(Beginning of SOURCE MATERIAL)

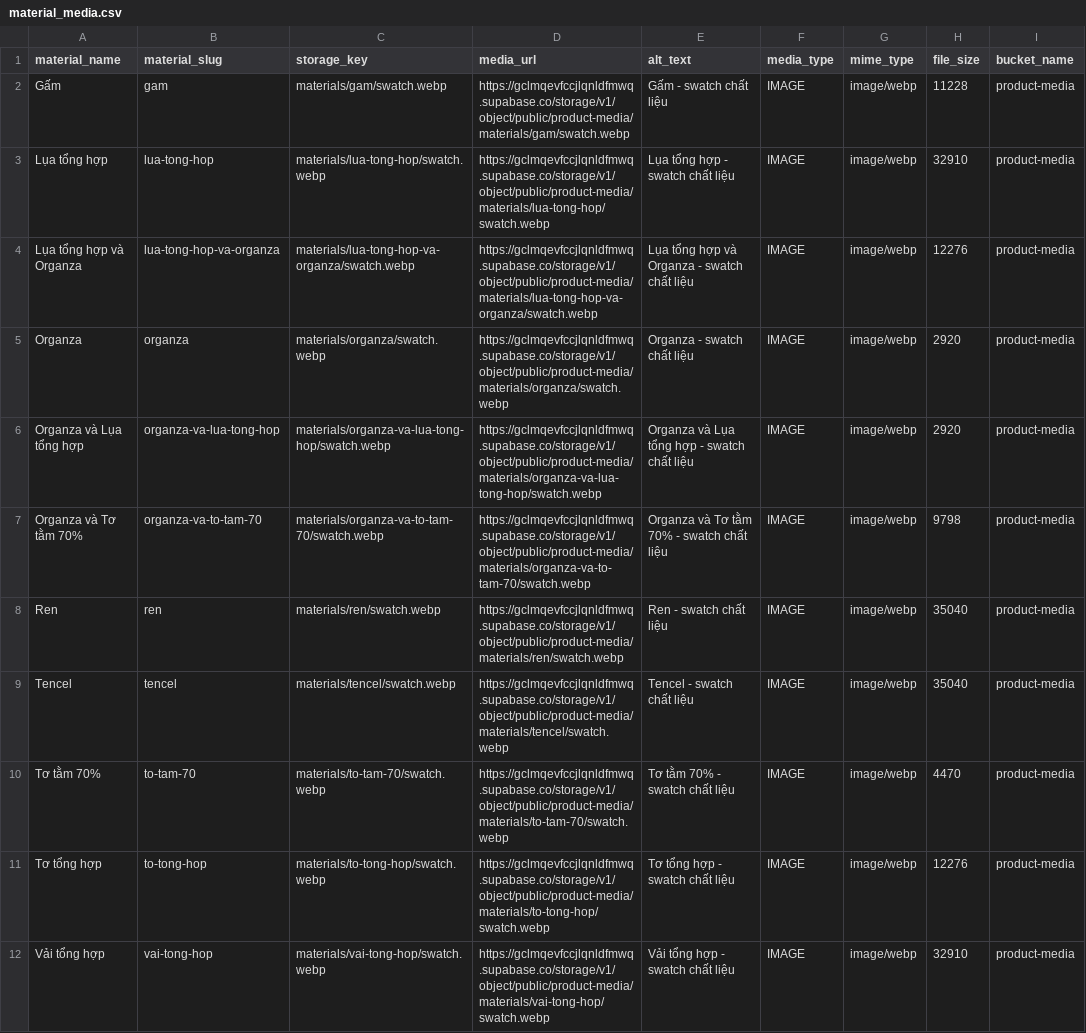
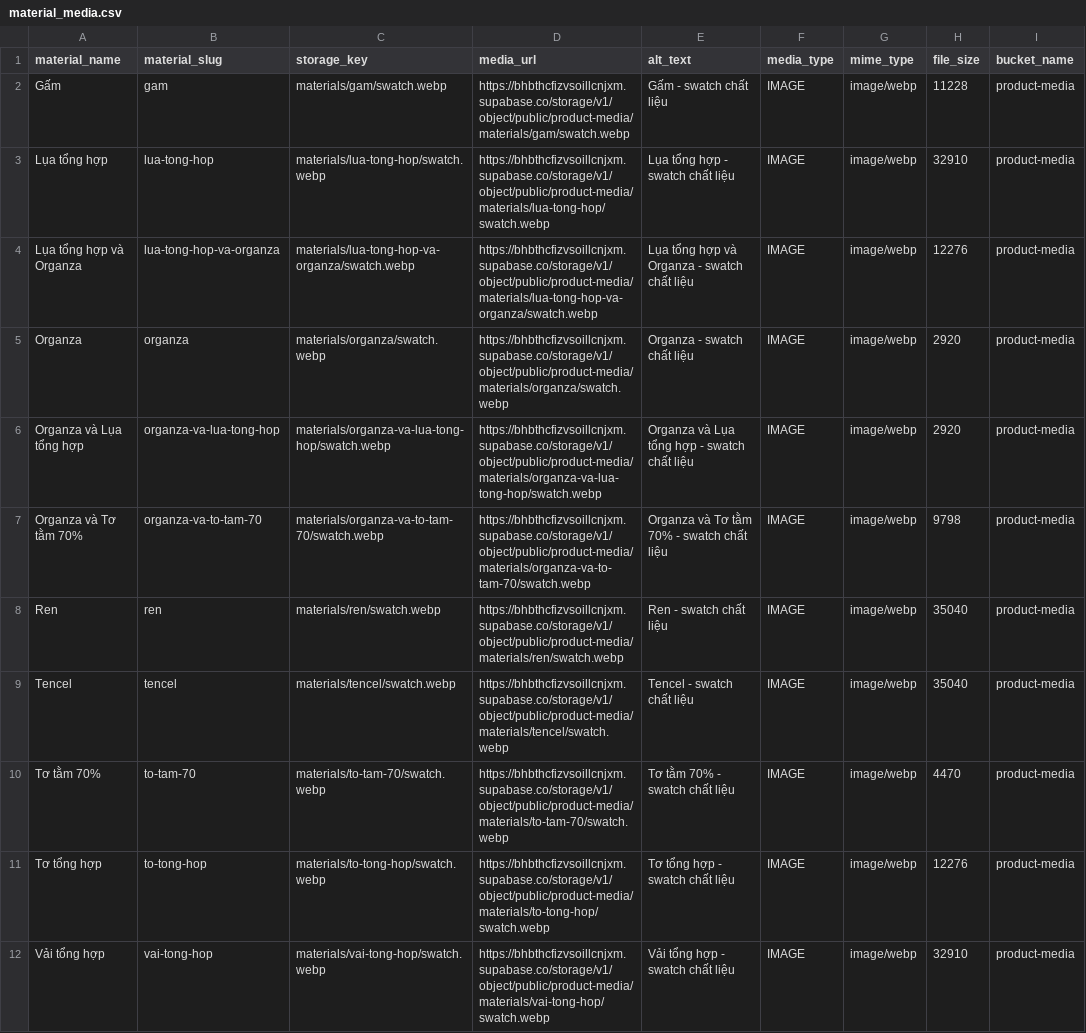
Before and after one commit to pamern/xeoxo_db, a CSV file: data/master/material_media.csv, drawn as a sheet.

```diff
--- a/data/master/material_media.csv
+++ b/data/master/material_media.csv
@@ -1,12 +1,12 @@
 material_name,material_slug,storage_key,media_url,alt_text,media_type,mime_type,file_size,bucket_name
-Gấm,gam,materials/gam/swatch.webp,https://gclmqevfccjlqnldfmwq.supabase.co/storage/v1/object/public/product-media/materials/gam/swatch.webp,Gấm - swatch chất liệu,IMAGE,image/webp,11228,product-media
-Lụa tổng hợp,lua-tong-hop,materials/lua-tong-hop/swatch.webp,https://gclmqevfccjlqnldfmwq.supabase.co/storage/v1/object/public/product-media/materials/lua-tong-hop/swatch.webp,Lụa tổng hợp - swatch chất liệu,IMAGE,image/webp,32910,product-media
-Lụa tổng hợp và Organza,lua-tong-hop-va-organza,materials/lua-tong-hop-va-organza/swatch.webp,https://gclmqevfccjlqnldfmwq.supabase.co/storage/v1/object/public/product-media/materials/lua-tong-hop-va-organza/swatch.webp,Lụa tổng hợp và Organza - swatch chất liệu,IMAGE,image/webp,12276,product-media
-Organza,organza,materials/organza/swatch.webp,https://gclmqevfccjlqnldfmwq.supabase.co/storage/v1/object/public/product-media/materials/organza/swatch.webp,Organza - swatch chất liệu,IMAGE,image/webp,2920,product-media
-Organza và Lụa tổng hợp,organza-va-lua-tong-hop,materials/organza-va-lua-tong-hop/swatch.webp,https://gclmqevfccjlqnldfmwq.supabase.co/storage/v1/object/public/product-media/materials/organza-va-lua-tong-hop/swatch.webp,Organza và Lụa tổng hợp - swatch chất liệu,IMAGE,image/webp,2920,product-media
-Organza và Tơ tằm 70%,organza-va-to-tam-70,materials/organza-va-to-tam-70/swatch.webp,https://gclmqevfccjlqnldfmwq.supabase.co/storage/v1/object/public/product-media/materials/organza-va-to-tam-70/swatch.webp,Organza và Tơ tằm 70% - swatch chất liệu,IMAGE,image/webp,9798,product-media
-Ren,ren,materials/ren/swatch.webp,https://gclmqevfccjlqnldfmwq.supabase.co/storage/v1/object/public/product-media/materials/ren/swatch.webp,Ren - swatch chất liệu,IMAGE,image/webp,35040,product-media
-Tencel,tencel,materials/tencel/swatch.webp,https://gclmqevfccjlqnldfmwq.supabase.co/storage/v1/object/public/product-media/materials/tencel/swatch.webp,Tencel - swatch chất liệu,IMAGE,image/webp,35040,product-media
-Tơ tằm 70%,to-tam-70,materials/to-tam-70/swatch.webp,https://gclmqevfccjlqnldfmwq.supabase.co/storage/v1/object/public/product-media/materials/to-tam-70/swatch.webp,Tơ tằm 70% - swatch chất liệu,IMAGE,image/webp,4470,product-media
-Tơ tổng hợp,to-tong-hop,materials/to-tong-hop/swatch.webp,https://gclmqevfccjlqnldfmwq.supabase.co/storage/v1/object/public/product-media/materials/to-tong-hop/swatch.webp,Tơ tổng hợp - swatch chất liệu,IMAGE,image/webp,12276,product-media
-Vải tổng hợp,vai-tong-hop,materials/vai-tong-hop/swatch.webp,https://gclmqevfccjlqnldfmwq.supabase.co/storage/v1/object/public/product-media/materials/vai-tong-hop/swatch.webp,Vải tổng hợp - swatch chất liệu,IMAGE,image/webp,32910,product-media
+Gấm,gam,materials/gam/swatch.webp,https://bhbthcfizvsoillcnjxm.supabase.co/storage/v1/object/public/product-media/materials/gam/swatch.webp,Gấm - swatch chất liệu,IMAGE,image/webp,11228,product-media
+Lụa tổng hợp,lua-tong-hop,materials/lua-tong-hop/swatch.webp,https://bhbthcfizvsoillcnjxm.supabase.co/storage/v1/object/public/product-media/materials/lua-tong-hop/swatch.webp,Lụa tổng hợp - swatch chất liệu,IMAGE,image/webp,32910,product-media
+Lụa tổng hợp và Organza,lua-tong-hop-va-organza,materials/lua-tong-hop-va-organza/swatch.webp,https://bhbthcfizvsoillcnjxm.supabase.co/storage/v1/object/public/product-media/materials/lua-tong-hop-va-organza/swatch.webp,Lụa tổng hợp và Organza - swatch chất liệu,IMAGE,image/webp,12276,product-media
+Organza,organza,materials/organza/swatch.webp,https://bhbthcfizvsoillcnjxm.supabase.co/storage/v1/object/public/product-media/materials/organza/swatch.webp,Organza - swatch chất liệu,IMAGE,image/webp,2920,product-media
+Organza và Lụa tổng hợp,organza-va-lua-tong-hop,materials/organza-va-lua-tong-hop/swatch.webp,https://bhbthcfizvsoillcnjxm.supabase.co/storage/v1/object/public/product-media/materials/organza-va-lua-tong-hop/swatch.webp,Organza và Lụa tổng hợp - swatch chất liệu,IMAGE,image/webp,2920,product-media
+Organza và Tơ tằm 70%,organza-va-to-tam-70,materials/organza-va-to-tam-70/swatch.webp,https://bhbthcfizvsoillcnjxm.supabase.co/storage/v1/object/public/product-media/materials/organza-va-to-tam-70/swatch.webp,Organza và Tơ tằm 70% - swatch chất liệu,IMAGE,image/webp,9798,product-media
+Ren,ren,materials/ren/swatch.webp,https://bhbthcfizvsoillcnjxm.supabase.co/storage/v1/object/public/product-media/materials/ren/swatch.webp,Ren - swatch chất liệu,IMAGE,image/webp,35040,product-media
+Tencel,tencel,materials/tencel/swatch.webp,https://bhbthcfizvsoillcnjxm.supabase.co/storage/v1/object/public/product-media/materials/tencel/swatch.webp,Tencel - swatch chất liệu,IMAGE,image/webp,35040,product-media
+Tơ tằm 70%,to-tam-70,materials/to-tam-70/swatch.webp,https://bhbthcfizvsoillcnjxm.supabase.co/storage/v1/object/public/product-media/materials/to-tam-70/swatch.webp,Tơ tằm 70% - swatch chất liệu,IMAGE,image/webp,4470,product-media
+Tơ tổng hợp,to-tong-hop,materials/to-tong-hop/swatch.webp,https://bhbthcfizvsoillcnjxm.supabase.co/storage/v1/object/public/product-media/materials/to-tong-hop/swatch.webp,Tơ tổng hợp - swatch chất liệu,IMAGE,image/webp,12276,product-media
+Vải tổng hợp,vai-tong-hop,materials/vai-tong-hop/swatch.webp,https://bhbthcfizvsoillcnjxm.supabase.co/storage/v1/object/public/product-media/materials/vai-tong-hop/swatch.webp,Vải tổng hợp - swatch chất liệu,IMAGE,image/webp,32910,product-media
```
Also changed, not shown: 2 other files.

(End of SOURCE MATERIAL)

Now copy each line of the entries that mentions "master".

Before and after one commit to pamern/xeoxo_db, a CSV file: data/master/material_media.csv, drawn as a sheet.
--- a/data/master/material_media.csv
+++ b/data/master/material_media.csv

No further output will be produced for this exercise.